==== GIVEN RECORDS ====

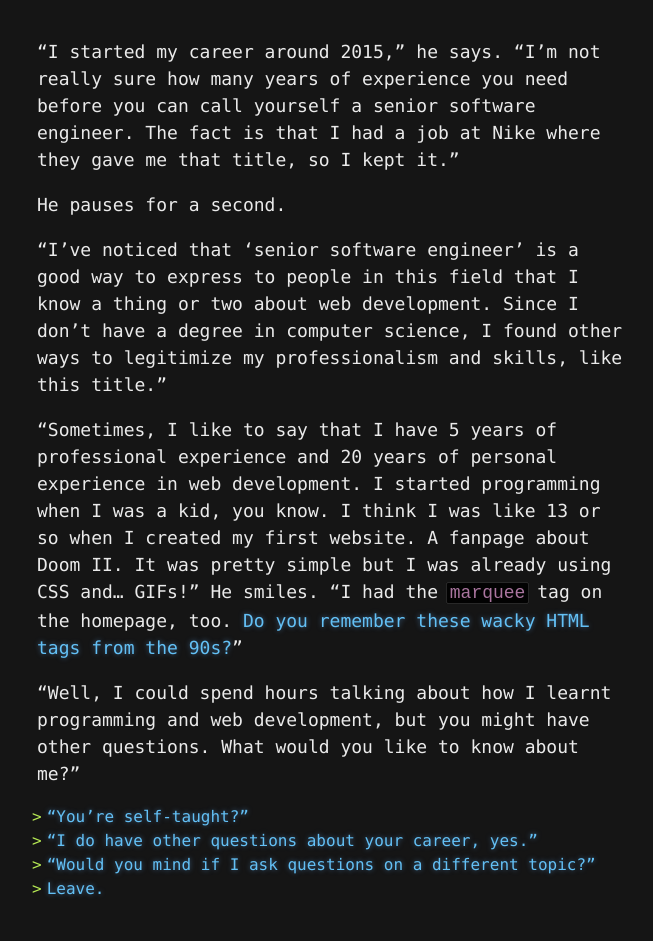
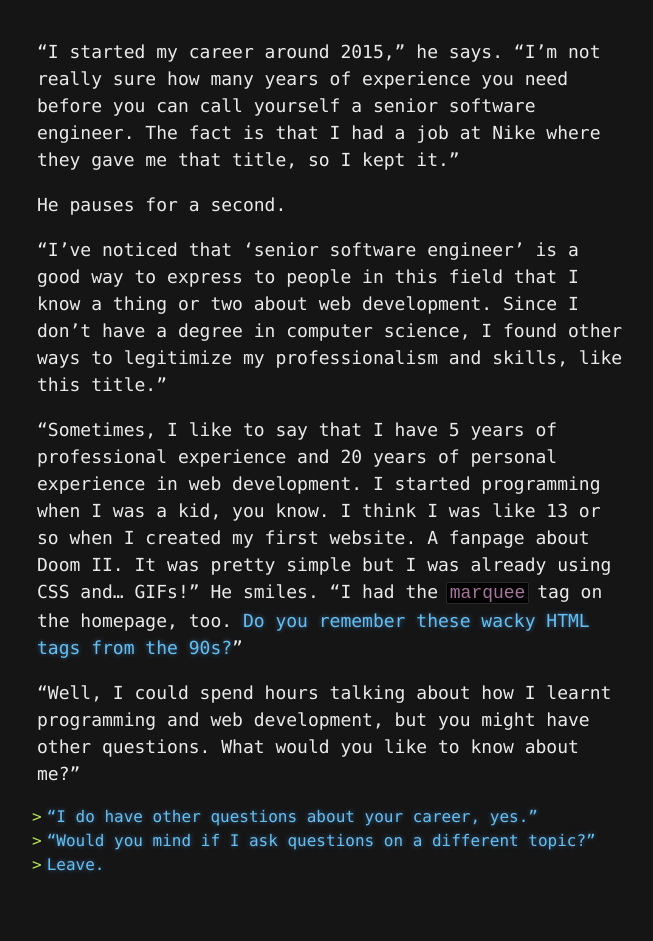
Before and after one commit to yvesgurcan/adventure, a Jekyll site: the page built from senior.md, in a window 1280 px wide. Shown: the whole page, without its empty margins (308-961 px from the left). Built offline with Jekyll 4.4.1, drawn with Linux system fonts in a browser that asks for light colours; our own code applies the rules of GitHub Pages for plain Markdown files; after the commit the page ends 917 px from its top, so only the background shows below that.

Commit message:
Update senior.md

```diff
--- a/senior.md
+++ b/senior.md
@@ -8,7 +8,6 @@ He pauses for a second.
 
 "Well, I could spend hours talking about how I learnt programming and web development, but you might have other questions. What would you like to know about me?"
 
-- ["You're self-taught?"](self-taught.md)
 - ["I do have other questions about your career, yes."](job-2.md)
 - ["Would you mind if I ask questions on a different topic?"](questions.md)
 - [Leave.](leave.md)
```
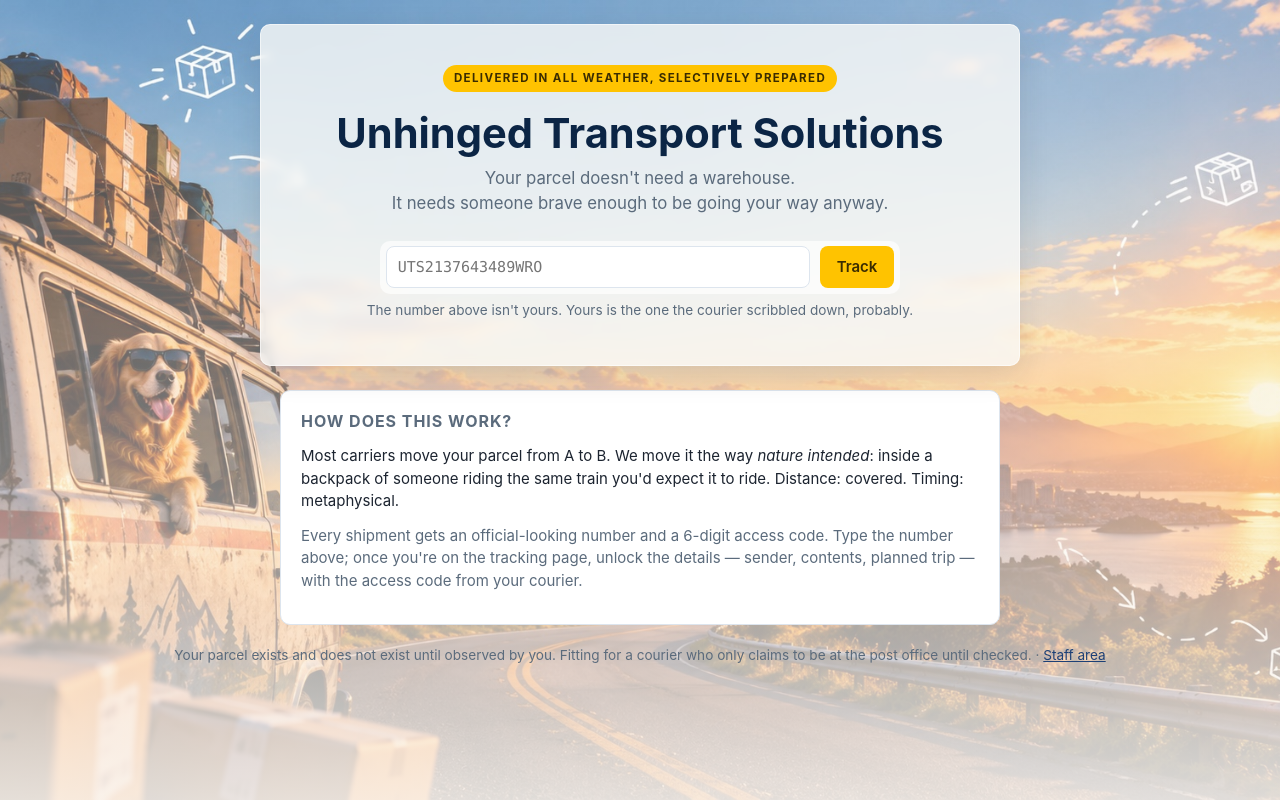
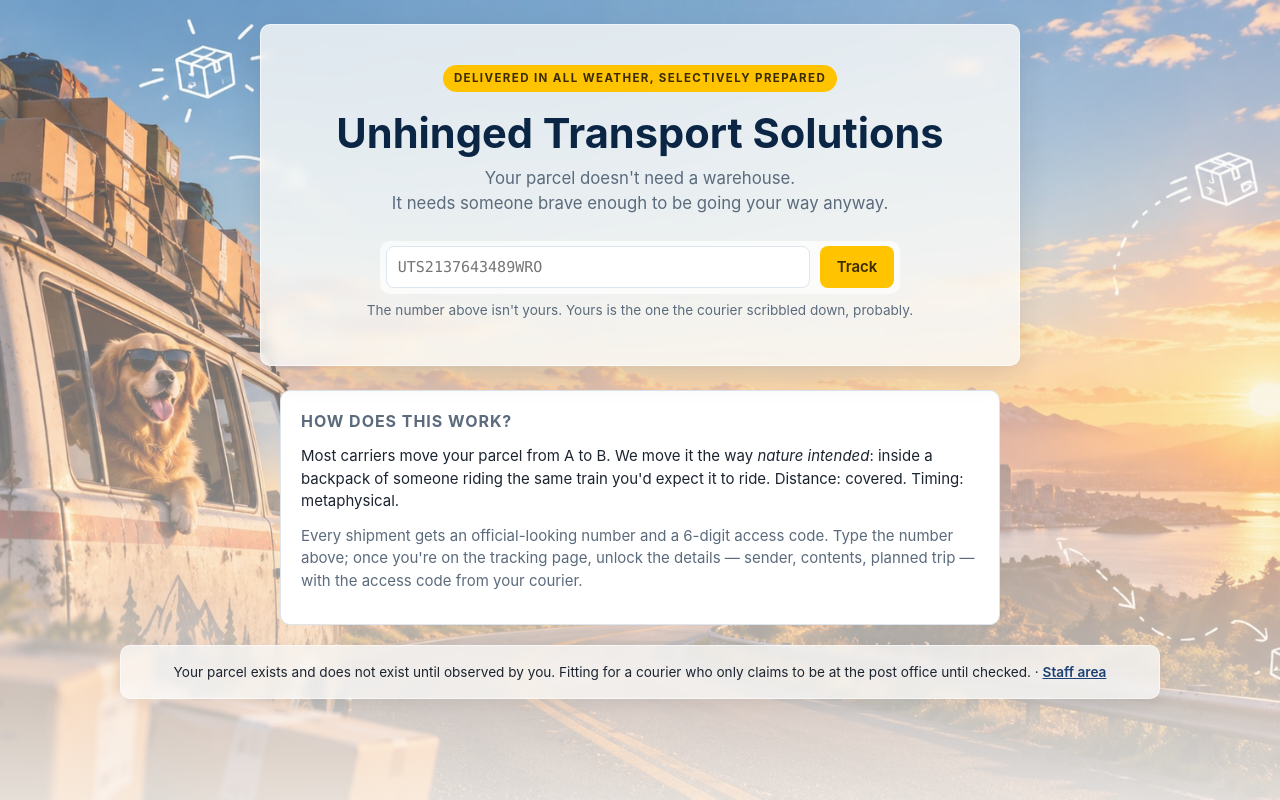
Before and after one commit to domints/UnhingedTransportSolutions, a Vue app in the folder src/Uts.Web/: page / in a window 1280 px wide. Built offline with nearby package versions, Linux system fonts and the light colour scheme.

Commit message:
landing: footer readability
The muted footer text sat directly on the pale bottom gradient of the
page background and all but disappeared. Footer is now a small frosted
card matching the hero treatment, with ink-colored text.

```diff
--- a/src/Uts.Web/src/styles.css
+++ b/src/Uts.Web/src/styles.css
@@ -118,6 +118,20 @@ a { color: var(--navy-3); }
   border-radius: var(--radius);
   padding: .35rem;
 }
+/* Frosted footer card: plain muted text disappears against the pale
+   bottom gradient of the landing background. */
+.landing footer {
+  background: rgba(250, 250, 248, .75);
+  backdrop-filter: blur(5px);
+  border: 1px solid rgba(255, 255, 255, .55);
+  border-radius: var(--radius);
+  box-shadow: 0 4px 16px rgba(30, 30, 40, .08);
+  color: var(--ink);
+  padding: 1rem 1.25rem;
+  margin-top: .5rem;
+}
+.landing footer a { color: var(--navy-3); font-weight: 600; }
+
 .hero__eyebrow {
   display: inline-block;
   background: var(--accent);
```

====

TASK GOAL — Every line with "navy" in it should be copied from the entries.

EXERCISE RESPONSE —
@@ -118,6 +118,20 @@ a { color: var(--navy-3); }
+.landing footer a { color: var(--navy-3); font-weight: 600; }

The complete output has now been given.